There are a couple of catalysts for this release. First, Cellar Music group’s leader Cory Weeds was in the process of reissuing 49th Parallel, originally issued on Concord and Swainson felt it was time to do something in a similar vein. Secondly, at a Bamfield, British Columbia ‘Music by the Sea’ concert performance he was impressed with the tenor-trumpet coupling of Kelly Jefferson and Brad Turner, which he described as having a “magical quality with phrasing and sound unlike any trumpet/tenor combination he’d heard before.” As stated, Swainson has long been a fan of the sound dating to the ‘50s bands of Miles Davis, Art Blakey, and Horace Silver (as evidenced by his own tune here dedicated to the pianist, “Silver Mine”). Swainson had played with all of these quintet members previously but never together. Weeds arranged a live performance at North Vancouver’s beautiful Kay Meek Arts Center. Swainson sent the challenging charts ahead and as he says, “…there was no stress. We just sailed through the gig and the recording.” To clarify, this is not a live recording; the studio sessions followed the live date.
As you might guess, it was the wildfires in the summer of 201, especially those in Okanagan Valley, fires viewed by the leader who was airborne at 2000 feet, that inspired the title track. Consequently, it moves briskly with solos from the horns, Rosnes, and a brief bass-drum sequence to take it out. The delicate balladry of “Fool’s Gold” rather quickly presents Swainson’s robust plucking along with melodic lines from Jefferson, Turner, and Rosnes while Swainson’s pizzicato bass intro sets the swinging pace for “Cascades” which has the quintet locked in full throttle. The pace retreats for “Stand Back,” another uplifting ballad that characterizes Swainson’s compositional style.
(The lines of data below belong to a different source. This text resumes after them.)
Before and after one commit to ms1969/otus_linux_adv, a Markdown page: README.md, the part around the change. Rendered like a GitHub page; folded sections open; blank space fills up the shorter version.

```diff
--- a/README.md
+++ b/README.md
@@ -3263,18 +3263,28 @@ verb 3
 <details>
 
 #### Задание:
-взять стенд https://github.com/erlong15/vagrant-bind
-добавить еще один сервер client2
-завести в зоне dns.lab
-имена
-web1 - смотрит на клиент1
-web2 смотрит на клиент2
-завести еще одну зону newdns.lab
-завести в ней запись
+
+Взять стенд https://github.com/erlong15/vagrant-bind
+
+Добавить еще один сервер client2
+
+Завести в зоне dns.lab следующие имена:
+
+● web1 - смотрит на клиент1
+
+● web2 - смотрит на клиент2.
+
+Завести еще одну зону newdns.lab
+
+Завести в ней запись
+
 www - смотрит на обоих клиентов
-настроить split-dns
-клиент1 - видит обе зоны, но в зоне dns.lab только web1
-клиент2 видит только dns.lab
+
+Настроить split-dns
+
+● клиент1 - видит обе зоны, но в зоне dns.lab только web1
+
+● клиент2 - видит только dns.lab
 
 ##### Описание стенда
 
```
“Fell Among Thieves,” another pensive piece, featuring Jefferson and Rosnes, references a biblical parable that Swainson relates to “wonderful” people he has known who fell into difficult company and circumstance. Listen to how Swainson precisely fills the spaces with his robust bass notes. Rosnes is especially elegant in her solo here, in all a remarkably gorgeous piece. The expansive “Kyushu” reflects Swainson’s time spent on this Japanese Island, as the music evokes cool breezes, breathtaking scenery, and energetic activity. “Late Afternoon” moves at mid-tempo, as if to suggest that it’s time to relax, with Turner the first to eloquently state the melody, followed by the leader, who passes it back to the trumpeter with Jefferson then delivering his trademark low register solo, and Rosnes’ glistening keys – sublime stuff indeed. “Near North” follows, another strong one for Rosnes with Turner then dancing on top of her comping before passing the baton to Swainson who comfortably struts forth before Turner rejoins. “Gone Away” keeps the introspective, moreover a melancholy mood, intact with a restrained trio rendering before the horns harmonize around the three-minute mark. This sets up the most swinging tune of all, the soul-jazz strains of the aforementioned “Silver Mine” with Jefferson and Turner blowing with abandon, bringing the set to a somewhat symmetrical close with bookend burners capping mostly a mix of ballads and mid-tempo tunes in between.
Let’s hope we hear again from Swainson sooner than later. His compositions are precious.
- Jim Hynes